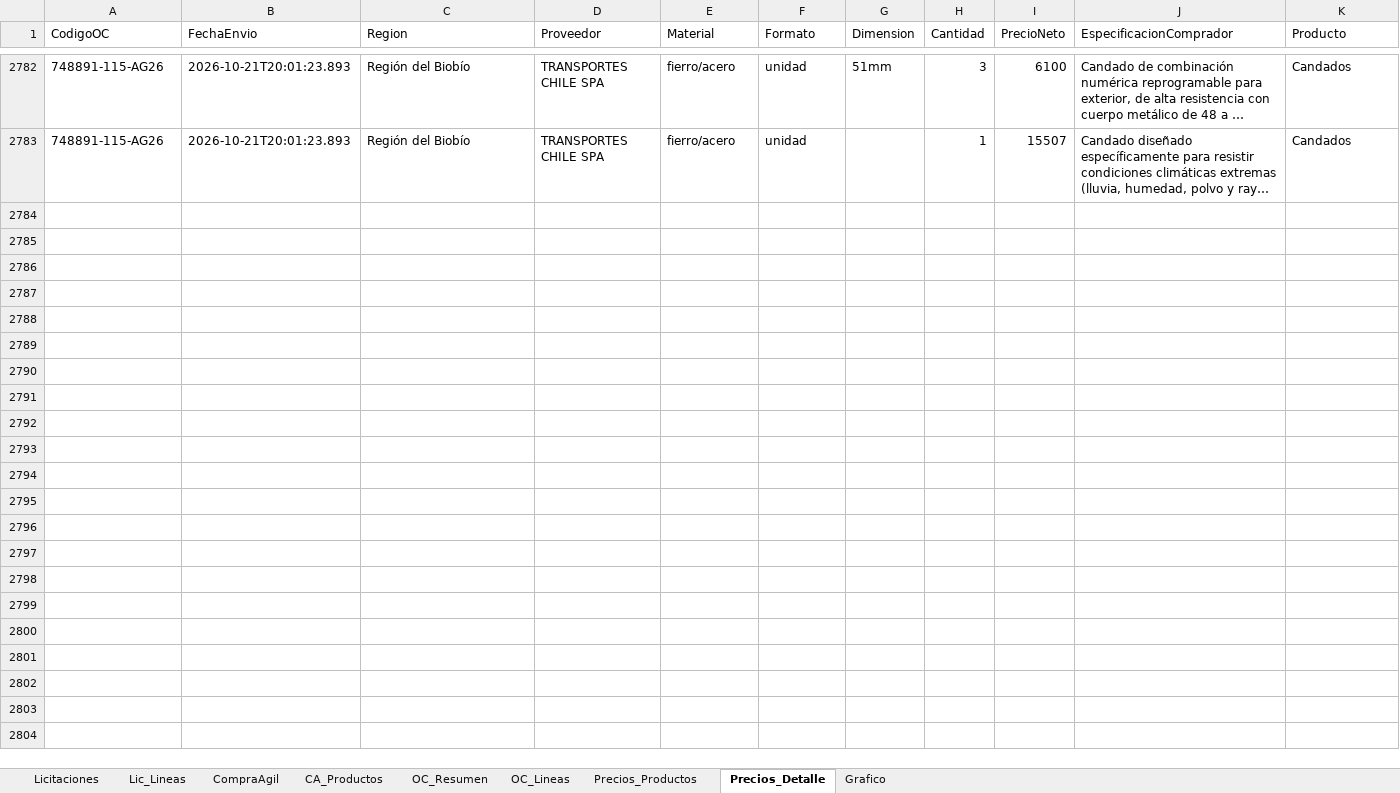
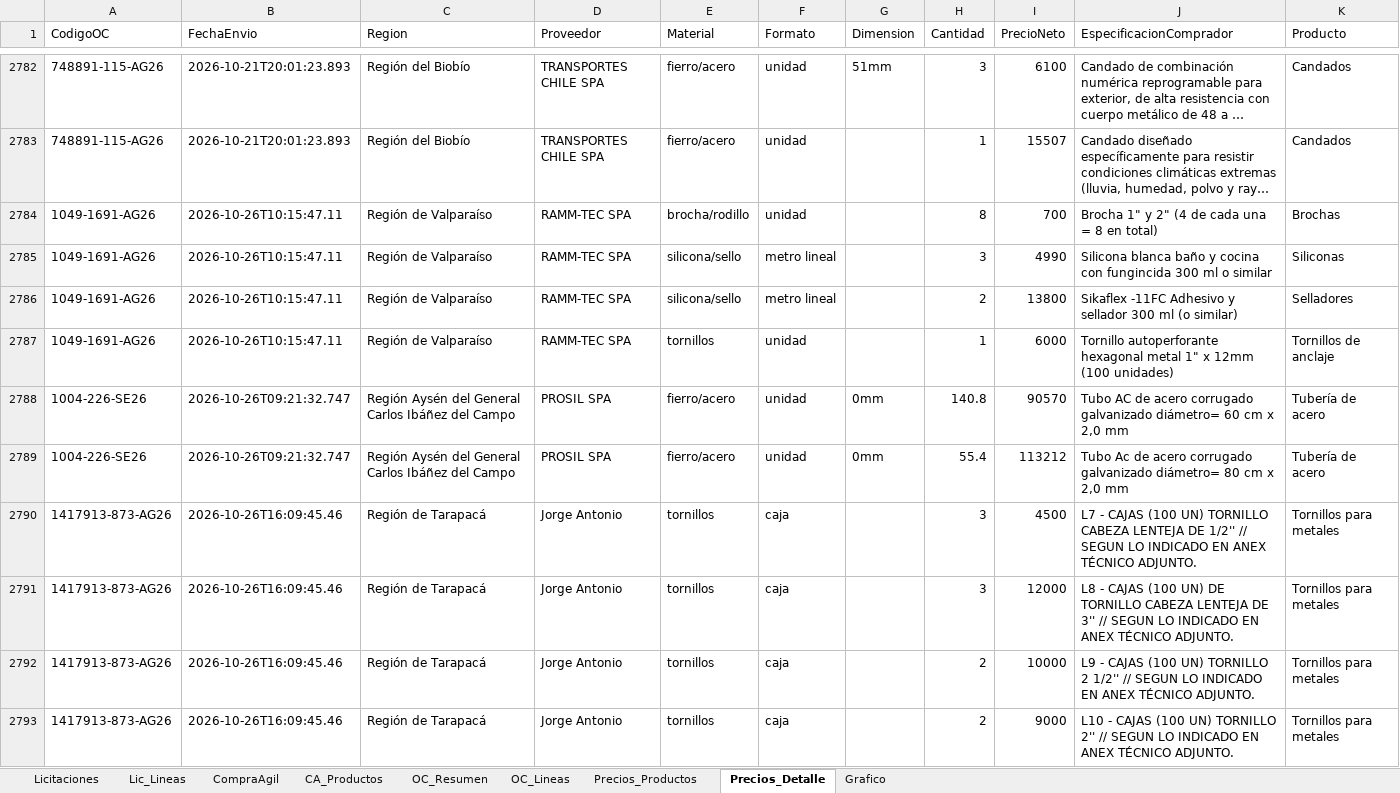
Before and after one commit to tchavarri/monitor-mercado-publico, an Excel workbook: docs/mercado_publico_construccion_RM.xlsx, sheet Precios_Detalle, drawn as a sheet; only a part is shown, gaps mark what is left out; long unchanged cells end in …; values as stored, in another font and other column widths than the file's, no borders; the diff covers the shown part only; the diff names each change by its address in the sheet, - before the commit and + after, or states it on an @@ line.

```diff
--- a/docs/mercado_publico_construccion_RM.xlsx (sheet Precios_Detalle)
+++ b/docs/mercado_publico_construccion_RM.xlsx (sheet Precios_Detalle)
+row 2784: 1049-1691-AG26 | 2026-10-26T10:15:47.11 | Región de Valparaíso | RAMM-TEC SPA | brocha/rodillo | unidad |  | 8 | 700 | Brocha 1" y 2" (4 de cada una = 8 en total) | Brochas
+row 2785: 1049-1691-AG26 | 2026-10-26T10:15:47.11 | Región de Valparaíso | RAMM-TEC SPA | silicona/sello | metro lineal |  | 3 | 4990 | Silicona blanca baño y cocina con fungincida 300 ml o similar | Siliconas
+row 2786: 1049-1691-AG26 | 2026-10-26T10:15:47.11 | Región de Valparaíso | RAMM-TEC SPA | silicona/sello | metro lineal |  | 2 | 13800 | Sikaflex -11FC Adhesivo y sellador 300 ml (o similar) | Selladores
+row 2787: 1049-1691-AG26 | 2026-10-26T10:15:47.11 | Región de Valparaíso | RAMM-TEC SPA | tornillos | unidad |  | 1 | 6000 | Tornillo autoperforante hexagonal metal 1" x 12mm (100 unidades) | Tornillos de anclaje
+row 2788: 1004-226-SE26 | 2026-10-26T09:21:32.747 | Región Aysén del General Carlos Ibáñez del Campo | PROSIL SPA | fierro/acero | unidad | 0mm | 140.8 | 90570 | Tubo AC de acero corrugado galvanizado diámetro= 60 cm x 2,0 mm | Tubería de acero
+row 2789: 1004-226-SE26 | 2026-10-26T09:21:32.747 | Región Aysén del General Carlos Ibáñez del Campo | PROSIL SPA | fierro/acero | unidad | 0mm | 55.4 | 113212 | Tubo Ac de acero corrugado galvanizado diámetro= 80 cm x 2,0 mm | Tubería de acero
+row 2790: 1417913-873-AG26 | 2026-10-26T16:09:45.46 | Región de Tarapacá | Jorge Antonio | tornillos | caja |  | 3 | 4500 | L7 - CAJAS (100 UN) TORNILLO CABEZA LENTEJA DE 1/2'' // SEGUN LO INDICADO EN ANEX TÉCNICO ADJUNTO. | Tornillos para metales
+row 2791: 1417913-873-AG26 | 2026-10-26T16:09:45.46 | Región de Tarapacá | Jorge Antonio | tornillos | caja |  | 3 | 12000 | L8 - CAJAS (100 UN) DE TORNILLO CABEZA LENTEJA DE 3'' // SEGUN LO INDICADO EN ANEX TÉCNICO ADJUNTO. | Tornillos para metales
+row 2792: 1417913-873-AG26 | 2026-10-26T16:09:45.46 | Región de Tarapacá | Jorge Antonio | tornillos | caja |  | 2 | 10000 | L9 - CAJAS (100 UN) TORNILLO 2 1/2'' // SEGUN LO INDICADO EN ANEX TÉCNICO ADJUNTO. | Tornillos para metales
+row 2793: 1417913-873-AG26 | 2026-10-26T16:09:45.46 | Región de Tarapacá | Jorge Antonio | tornillos | caja |  | 2 | 9000 | L10 - CAJAS (100 UN) TORNILLO 2'' // SEGUN LO INDICADO EN ANEX TÉCNICO ADJUNTO. | Tornillos para metales
```
Also changed, not shown: 145 added rows elsewhere in this sheet, sheet OC_Lineas, sheet OC_Resumen, sheet Precios_Productos, sheet CA_Productos, sheet CompraAgil, sheet Licitaciones, 1 more sheet, charts or pictures, 3 other files.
::::::
None of the pictures should be copied, but every record above must be returned exactly.

◆ **RESPONSE AREA**:
Before and after one commit to tchavarri/monitor-mercado-publico, an Excel workbook: docs/mercado_publico_construccion_RM.xlsx, sheet Precios_Detalle, drawn as a sheet; only a part is shown, gaps mark what is left out; long unchanged cells end in …; values as stored, in another font and other column widths than the file's, no borders; the diff covers the shown part only; the diff names each change by its address in the sheet, - before the commit and + after, or states it on an @@ line.

```diff
--- a/docs/mercado_publico_construccion_RM.xlsx (sheet Precios_Detalle)
+++ b/docs/mercado_publico_construccion_RM.xlsx (sheet Precios_Detalle)
+row 2784: 1049-1691-AG26 | 2026-10-26T10:15:47.11 | Región de Valparaíso | RAMM-TEC SPA | brocha/rodillo | unidad |  | 8 | 700 | Brocha 1" y 2" (4 de cada una = 8 en total) | Brochas
+row 2785: 1049-1691-AG26 | 2026-10-26T10:15:47.11 | Región de Valparaíso | RAMM-TEC SPA | silicona/sello | metro lineal |  | 3 | 4990 | Silicona blanca baño y cocina con fungincida 300 ml o similar | Siliconas
+row 2786: 1049-1691-AG26 | 2026-10-26T10:15:47.11 | Región de Valparaíso | RAMM-TEC SPA | silicona/sello | metro lineal |  | 2 | 13800 | Sikaflex -11FC Adhesivo y sellador 300 ml (o similar) | Selladores
+row 2787: 1049-1691-AG26 | 2026-10-26T10:15:47.11 | Región de Valparaíso | RAMM-TEC SPA | tornillos | unidad |  | 1 | 6000 | Tornillo autoperforante hexagonal metal 1" x 12mm (100 unidades) | Tornillos de anclaje
+row 2788: 1004-226-SE26 | 2026-10-26T09:21:32.747 | Región Aysén del General Carlos Ibáñez del Campo | PROSIL SPA | fierro/acero | unidad | 0mm | 140.8 | 90570 | Tubo AC de acero corrugado galvanizado diámetro= 60 cm x 2,0 mm | Tubería de acero
+row 2789: 1004-226-SE26 | 2026-10-26T09:21:32.747 | Región Aysén del General Carlos Ibáñez del Campo | PROSIL SPA | fierro/acero | unidad | 0mm | 55.4 | 113212 | Tubo Ac de acero corrugado galvanizado diámetro= 80 cm x 2,0 mm | Tubería de acero
+row 2790: 1417913-873-AG26 | 2026-10-26T16:09:45.46 | Región de Tarapacá | Jorge Antonio | tornillos | caja |  | 3 | 4500 | L7 - CAJAS (100 UN) TORNILLO CABEZA LENTEJA DE 1/2'' // SEGUN LO INDICADO EN ANEX TÉCNICO ADJUNTO. | Tornillos para metales
+row 2791: 1417913-873-AG26 | 2026-10-26T16:09:45.46 | Región de Tarapacá | Jorge Antonio | tornillos | caja |  | 3 | 12000 | L8 - CAJAS (100 UN) DE TORNILLO CABEZA LENTEJA DE 3'' // SEGUN LO INDICADO EN ANEX TÉCNICO ADJUNTO. | Tornillos para metales
+row 2792: 1417913-873-AG26 | 2026-10-26T16:09:45.46 | Región de Tarapacá | Jorge Antonio | tornillos | caja |  | 2 | 10000 | L9 - CAJAS (100 UN) TORNILLO 2 1/2'' // SEGUN LO INDICADO EN ANEX TÉCNICO ADJUNTO. | Tornillos para metales
+row 2793: 1417913-873-AG26 | 2026-10-26T16:09:45.46 | Región de Tarapacá | Jorge Antonio | tornillos | caja |  | 2 | 9000 | L10 - CAJAS (100 UN) TORNILLO 2'' // SEGUN LO INDICADO EN ANEX TÉCNICO ADJUNTO. | Tornillos para metales
```
Also changed, not shown: 145 added rows elsewhere in this sheet, sheet OC_Lineas, sheet OC_Resumen, sheet Precios_Productos, sheet CA_Productos, sheet CompraAgil, sheet Licitaciones, 1 more sheet, charts or pictures, 3 other files.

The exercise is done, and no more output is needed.